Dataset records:
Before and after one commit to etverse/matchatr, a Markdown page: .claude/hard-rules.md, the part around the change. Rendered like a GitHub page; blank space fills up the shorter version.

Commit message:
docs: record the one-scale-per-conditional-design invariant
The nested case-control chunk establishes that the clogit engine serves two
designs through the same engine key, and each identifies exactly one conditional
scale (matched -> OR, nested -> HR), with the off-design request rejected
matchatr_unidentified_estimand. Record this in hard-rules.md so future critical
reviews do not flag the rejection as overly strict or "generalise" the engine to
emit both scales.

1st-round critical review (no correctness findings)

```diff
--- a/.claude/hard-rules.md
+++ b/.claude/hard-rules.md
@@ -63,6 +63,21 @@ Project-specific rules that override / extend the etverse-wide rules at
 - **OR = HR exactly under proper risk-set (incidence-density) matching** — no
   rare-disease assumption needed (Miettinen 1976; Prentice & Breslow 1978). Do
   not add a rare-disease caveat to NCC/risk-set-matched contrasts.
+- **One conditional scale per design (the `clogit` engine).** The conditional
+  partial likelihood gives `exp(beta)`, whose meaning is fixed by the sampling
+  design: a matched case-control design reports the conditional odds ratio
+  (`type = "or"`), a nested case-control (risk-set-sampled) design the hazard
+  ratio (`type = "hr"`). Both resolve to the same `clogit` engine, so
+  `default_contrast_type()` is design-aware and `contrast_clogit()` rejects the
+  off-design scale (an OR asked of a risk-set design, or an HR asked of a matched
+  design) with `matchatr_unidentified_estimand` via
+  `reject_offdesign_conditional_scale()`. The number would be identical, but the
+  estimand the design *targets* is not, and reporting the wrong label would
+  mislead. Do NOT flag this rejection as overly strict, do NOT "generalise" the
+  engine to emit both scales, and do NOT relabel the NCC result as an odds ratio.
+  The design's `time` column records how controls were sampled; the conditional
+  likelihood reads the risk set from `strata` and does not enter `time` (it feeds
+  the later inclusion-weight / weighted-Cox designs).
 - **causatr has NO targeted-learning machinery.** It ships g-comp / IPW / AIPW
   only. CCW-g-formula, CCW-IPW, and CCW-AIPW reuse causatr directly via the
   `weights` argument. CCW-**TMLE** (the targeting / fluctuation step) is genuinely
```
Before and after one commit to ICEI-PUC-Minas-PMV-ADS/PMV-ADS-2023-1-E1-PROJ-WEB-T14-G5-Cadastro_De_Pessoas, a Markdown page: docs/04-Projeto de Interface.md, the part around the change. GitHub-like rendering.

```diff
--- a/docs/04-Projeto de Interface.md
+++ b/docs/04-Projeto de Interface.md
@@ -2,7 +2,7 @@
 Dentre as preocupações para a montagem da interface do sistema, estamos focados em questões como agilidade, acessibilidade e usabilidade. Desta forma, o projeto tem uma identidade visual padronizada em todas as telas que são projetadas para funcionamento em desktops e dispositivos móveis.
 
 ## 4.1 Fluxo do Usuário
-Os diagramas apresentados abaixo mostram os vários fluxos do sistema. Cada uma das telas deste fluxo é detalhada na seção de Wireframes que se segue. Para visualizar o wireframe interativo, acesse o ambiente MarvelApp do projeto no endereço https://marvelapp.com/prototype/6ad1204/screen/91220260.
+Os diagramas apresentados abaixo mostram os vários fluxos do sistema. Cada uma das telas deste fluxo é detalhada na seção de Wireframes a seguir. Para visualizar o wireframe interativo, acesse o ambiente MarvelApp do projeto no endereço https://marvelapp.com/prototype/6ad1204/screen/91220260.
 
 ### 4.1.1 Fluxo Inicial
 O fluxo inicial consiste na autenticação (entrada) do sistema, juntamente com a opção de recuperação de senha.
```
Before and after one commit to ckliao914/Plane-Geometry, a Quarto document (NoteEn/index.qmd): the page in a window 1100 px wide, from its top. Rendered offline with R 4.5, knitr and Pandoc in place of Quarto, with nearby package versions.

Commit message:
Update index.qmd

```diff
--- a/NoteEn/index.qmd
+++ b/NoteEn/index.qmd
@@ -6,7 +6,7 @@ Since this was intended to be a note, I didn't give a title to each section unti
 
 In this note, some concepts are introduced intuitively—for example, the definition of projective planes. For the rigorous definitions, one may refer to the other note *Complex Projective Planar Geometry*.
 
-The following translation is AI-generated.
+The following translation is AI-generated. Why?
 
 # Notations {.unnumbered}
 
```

YOUR GOAL =
Give every entry again in full, precisely as written above.

EXERCISE RESPONSE =
Before and after one commit to etverse/matchatr, a Markdown page: .claude/hard-rules.md, the part around the change. Rendered like a GitHub page; blank space fills up the shorter version.

Commit message:
docs: record the one-scale-per-conditional-design invariant
The nested case-control chunk establishes that the clogit engine serves two
designs through the same engine key, and each identifies exactly one conditional
scale (matched -> OR, nested -> HR), with the off-design request rejected
matchatr_unidentified_estimand. Record this in hard-rules.md so future critical
reviews do not flag the rejection as overly strict or "generalise" the engine to
emit both scales.

1st-round critical review (no correctness findings)

```diff
--- a/.claude/hard-rules.md
+++ b/.claude/hard-rules.md
@@ -63,6 +63,21 @@ Project-specific rules that override / extend the etverse-wide rules at
 - **OR = HR exactly under proper risk-set (incidence-density) matching** — no
   rare-disease assumption needed (Miettinen 1976; Prentice & Breslow 1978). Do
   not add a rare-disease caveat to NCC/risk-set-matched contrasts.
+- **One conditional scale per design (the `clogit` engine).** The conditional
+  partial likelihood gives `exp(beta)`, whose meaning is fixed by the sampling
+  design: a matched case-control design reports the conditional odds ratio
+  (`type = "or"`), a nested case-control (risk-set-sampled) design the hazard
+  ratio (`type = "hr"`). Both resolve to the same `clogit` engine, so
+  `default_contrast_type()` is design-aware and `contrast_clogit()` rejects the
+  off-design scale (an OR asked of a risk-set design, or an HR asked of a matched
+  design) with `matchatr_unidentified_estimand` via
+  `reject_offdesign_conditional_scale()`. The number would be identical, but the
+  estimand the design *targets* is not, and reporting the wrong label would
+  mislead. Do NOT flag this rejection as overly strict, do NOT "generalise" the
+  engine to emit both scales, and do NOT relabel the NCC result as an odds ratio.
+  The design's `time` column records how controls were sampled; the conditional
+  likelihood reads the risk set from `strata` and does not enter `time` (it feeds
+  the later inclusion-weight / weighted-Cox designs).
 - **causatr has NO targeted-learning machinery.** It ships g-comp / IPW / AIPW
   only. CCW-g-formula, CCW-IPW, and CCW-AIPW reuse causatr directly via the
   `weights` argument. CCW-**TMLE** (the targeting / fluctuation step) is genuinely
```
Before and after one commit to ICEI-PUC-Minas-PMV-ADS/PMV-ADS-2023-1-E1-PROJ-WEB-T14-G5-Cadastro_De_Pessoas, a Markdown page: docs/04-Projeto de Interface.md, the part around the change. GitHub-like rendering.

```diff
--- a/docs/04-Projeto de Interface.md
+++ b/docs/04-Projeto de Interface.md
@@ -2,7 +2,7 @@
 Dentre as preocupações para a montagem da interface do sistema, estamos focados em questões como agilidade, acessibilidade e usabilidade. Desta forma, o projeto tem uma identidade visual padronizada em todas as telas que são projetadas para funcionamento em desktops e dispositivos móveis.
 
 ## 4.1 Fluxo do Usuário
-Os diagramas apresentados abaixo mostram os vários fluxos do sistema. Cada uma das telas deste fluxo é detalhada na seção de Wireframes que se segue. Para visualizar o wireframe interativo, acesse o ambiente MarvelApp do projeto no endereço https://marvelapp.com/prototype/6ad1204/screen/91220260.
+Os diagramas apresentados abaixo mostram os vários fluxos do sistema. Cada uma das telas deste fluxo é detalhada na seção de Wireframes a seguir. Para visualizar o wireframe interativo, acesse o ambiente MarvelApp do projeto no endereço https://marvelapp.com/prototype/6ad1204/screen/91220260.
 
 ### 4.1.1 Fluxo Inicial
 O fluxo inicial consiste na autenticação (entrada) do sistema, juntamente com a opção de recuperação de senha.
```
Before and after one commit to ckliao914/Plane-Geometry, a Quarto document (NoteEn/index.qmd): the page in a window 1100 px wide, from its top. Rendered offline with R 4.5, knitr and Pandoc in place of Quarto, with nearby package versions.

Commit message:
Update index.qmd

```diff
--- a/NoteEn/index.qmd
+++ b/NoteEn/index.qmd
@@ -6,7 +6,7 @@ Since this was intended to be a note, I didn't give a title to each section unti
 
 In this note, some concepts are introduced intuitively—for example, the definition of projective planes. For the rigorous definitions, one may refer to the other note *Complex Projective Planar Geometry*.
 
-The following translation is AI-generated.
+The following translation is AI-generated. Why?
 
 # Notations {.unnumbered}
 
```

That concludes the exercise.